Day one, yesterday, also happened to be Valentine’s Day. Neither N. nor I particularly support this Hallmark holiday, likely as a result of residual bitterness before meeting one another and deciding that no one but each other should ever be subjected to either of us again. However, thanks to my rapidly ebbing stress and rising ability to enjoy normal activities like shopping and cooking without feeling guilt about not studying, I was able to secure ingredients for dinner on the special side. Not for VDay, but for each other.
As a congratulatory gesture for passing my exam, one of my officemates gave me the ingredients for Kir Royale: champagne and crème de cassis. This blackcurrant liquor smells sweet with the promise of a bite. Mixed with champagne, it was much less sweet than I had imagined; my taste buds were prepared for something dessert-like, but the mix was delicious and fresh, and the color was appetizing too.

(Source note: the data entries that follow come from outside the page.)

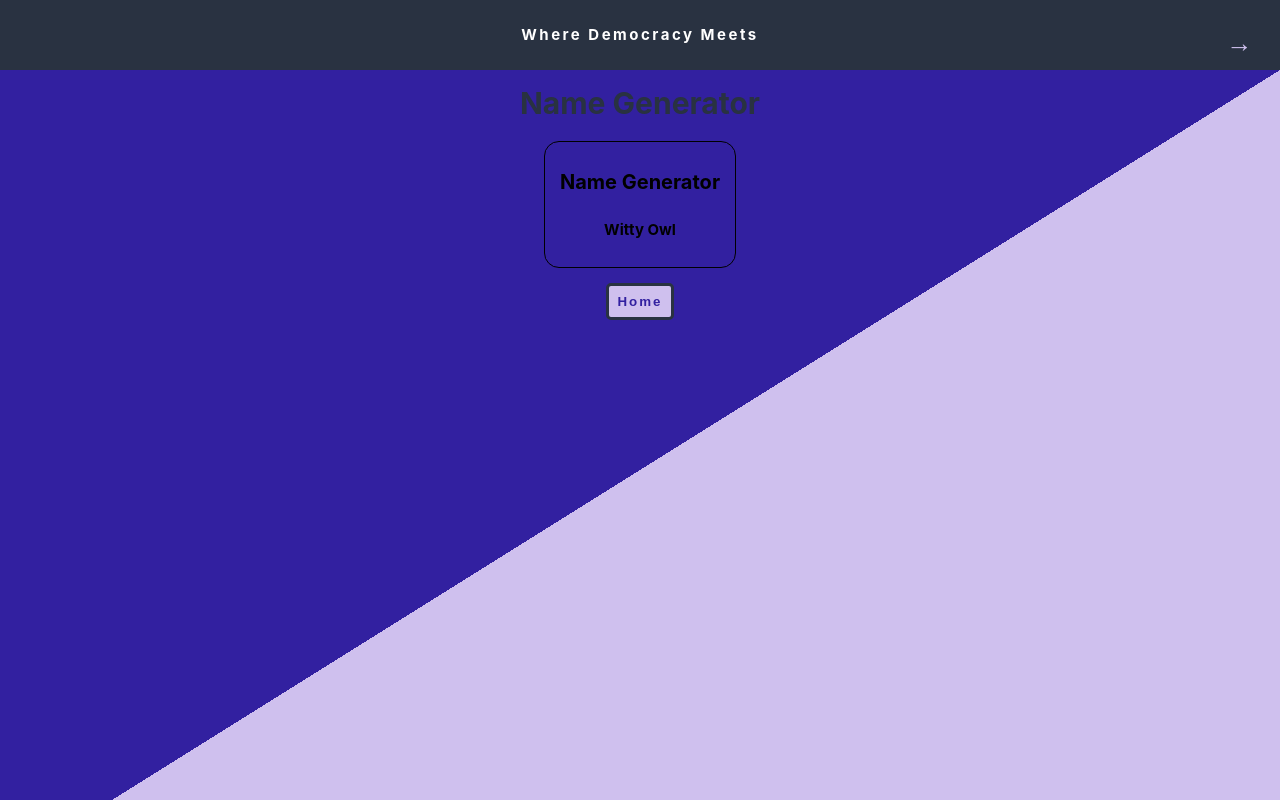
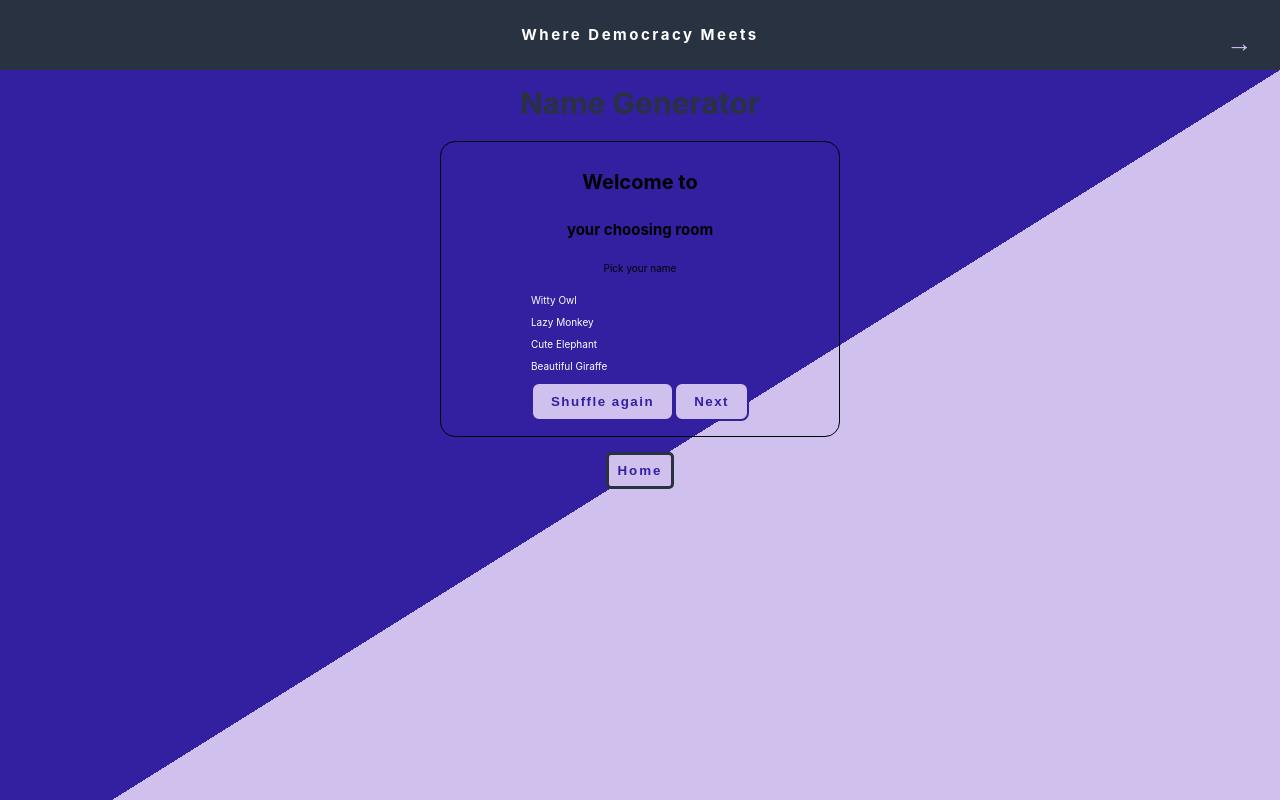
Before and after one commit to aaspinwall/collab, a Next.js app in the folder frontend/: page /development/name-generator in a window 1280 px wide. Shown: the top 800 px of the page. Built offline with nearby package versions, Linux system fonts and the light colour scheme.

Commit message:
generate four random combinations

```diff
--- a/frontend/components/userNames/index.js
+++ b/frontend/components/userNames/index.js
@@ -4,8 +4,27 @@ import styled from "styled-components";
 const NameGenerator = () => {
   const animals = names.a;
   const adjectives = names.b;
-  const animalsLength = Math.floor(Math.random() * animals.length);
-  const adjectivesLength = Math.floor(Math.random() * adjectives.length);
+  const animalsIndexes = [];
+  const adjectivesIndexes = [];
+  const randomAnimals = [];
+  const randomAdjectives = [];
+
+  while (randomAnimals.length < 4 || randomAdjectives.length < 4) {
+    const animalOption = Math.floor(Math.random() * animals.length);
+    const adjectiveOption = Math.floor(Math.random() * adjectives.length);
+
+    const isAnimalAlreadyIn = animalsIndexes.includes(animalOption);
+    const isAdjectiveAlreadyIn = adjectivesIndexes.includes(adjectiveOption);
+
+    if (!isAnimalAlreadyIn && randomAnimals.length !== 4) {
+      animalsIndexes.push(animalOption);
+      randomAnimals.push(animals[animalOption]);
+    }
+    if (!isAdjectiveAlreadyIn && randomAdjectives.length !== 4) {
+      adjectivesIndexes.push(adjectiveOption);
+      randomAdjectives.push(adjectives[adjectiveOption]);
+    }
+  }
 
   // in the userNames.json there is two arrays, one of animal names and one of adjectives.
   // They are imported here as seperate arrays, and have respective Random functions based of their length
@@ -14,8 +33,20 @@ const NameGenerator = () => {
 
   return (
     <Container>
-      <h1>Name Generator</h1>
-      <h2>{adjectives[adjectivesLength] + " " + animals[animalsLength]}</h2>
+      <h1>Welcome to</h1>
+      <h2>your choosing room</h2>
+
+      <p>Pick your name</p>
+
+      <form>
+        {
+          randomAnimals.map((combo, index) => {
+            return <NameChoice>{`${randomAdjectives[index]} ${combo}`}</NameChoice>
+          })
+        }
+        <button>Shuffle again</button>
+        <button>Next</button>
+      </form>
     </Container>
   );
 };
@@ -30,6 +61,7 @@ const Container = styled.div`
   border: 1px solid black;
   border-radius: 15px;
   padding: 15px;
+  width: 400px;
 
   .h1 {
     font-size: 22px;
@@ -39,3 +71,7 @@ const Container = styled.div`
     font-size: 18px;
   }
 `;
+
+const NameChoice = styled.p`
+  color: white;
+`
```
Also changed, not shown: frontend/pages/room/name-generator.js (added, +9 -0 lines).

With our aperitifs poured, and an acorn squash halved, liberally basted with butter, honey, mustard, and shoved unceremoniously into the oven, I embarked on Jaime Oliver’s spinach and goat cheese risotto. I’ve made this dish before, and was craving its fresh green notes and rich tanginess. To make things extra special, and since between the two of us on a Sunday night we deemed it unwise to drink an entire bottle-o’-bubbly, I used champagne instead of white wine to deglaze my risotto pan after lightly toasting the rice and onions. In the end result I couldn’t taste a difference, but I like to think the champagne contributed to the light tang of the final dish.
Piled high on a plate, it was creamy, it was luscious, with pockets of goat cheese slowly melting in amidst the kernels of rice that never lose their bite completely. The acorn squash as a vegetable side, though it has a completely different flavor profile, works nicely with this risotto, I think, in part because the color contrast is so striking. After an hour in the oven, the rind gets thin, flexible and yet crackling at the same time, and if you don’t mind burning the tips of your fingers, you can hold the caramelized edges with one hand while you scrape the flesh out with a spoon held in the other.
Nothing bitter here. Honey, crème de cassis, goat cheese, sweetness layered on sweetness, but not enough to be cloying. Exactly, perhaps, how Valentine’s Day ought to be.